Exercise requirements
Go through the data and copy each line where the string "what" appears.

(Change detection data)
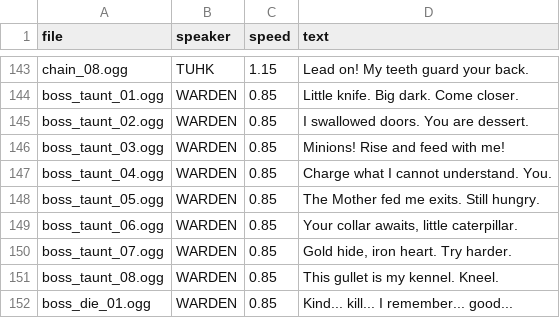
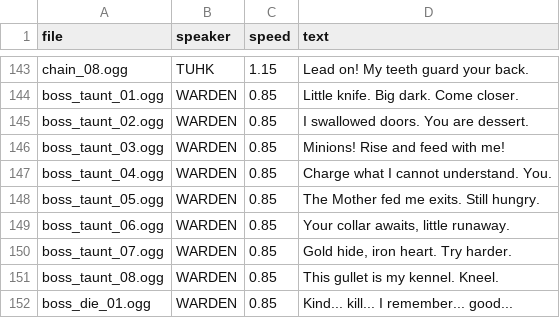
Before and after one commit to taistelupelto-rgb/tuomon-oma-videopeli, a TSV file: assets/voices/lines.tsv, drawn as a sheet; only a part is shown, gaps mark what is left out.

Commit message:
feat: delete caterpillar, femboy front and center

```diff
--- a/assets/voices/lines.tsv
+++ b/assets/voices/lines.tsv
@@ -148,3 +148,3 @@ boss_taunt_04.ogg	WARDEN	0.85	Charge what I cannot understand. You.
 boss_taunt_05.ogg	WARDEN	0.85	The Mother fed me exits. Still hungry.
-boss_taunt_06.ogg	WARDEN	0.85	Your collar awaits, little caterpillar.
+boss_taunt_06.ogg	WARDEN	0.85	Your collar awaits, little runaway.
 boss_taunt_07.ogg	WARDEN	0.85	Gold hide, iron heart. Try harder.
```
Also changed, not shown: 11 other files.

Your response
Before and after one commit to taistelupelto-rgb/tuomon-oma-videopeli, a TSV file: assets/voices/lines.tsv, drawn as a sheet; only a part is shown, gaps mark what is left out.
@@ -148,3 +148,3 @@ boss_taunt_04.ogg	WARDEN	0.85	Charge what I cannot understand. You.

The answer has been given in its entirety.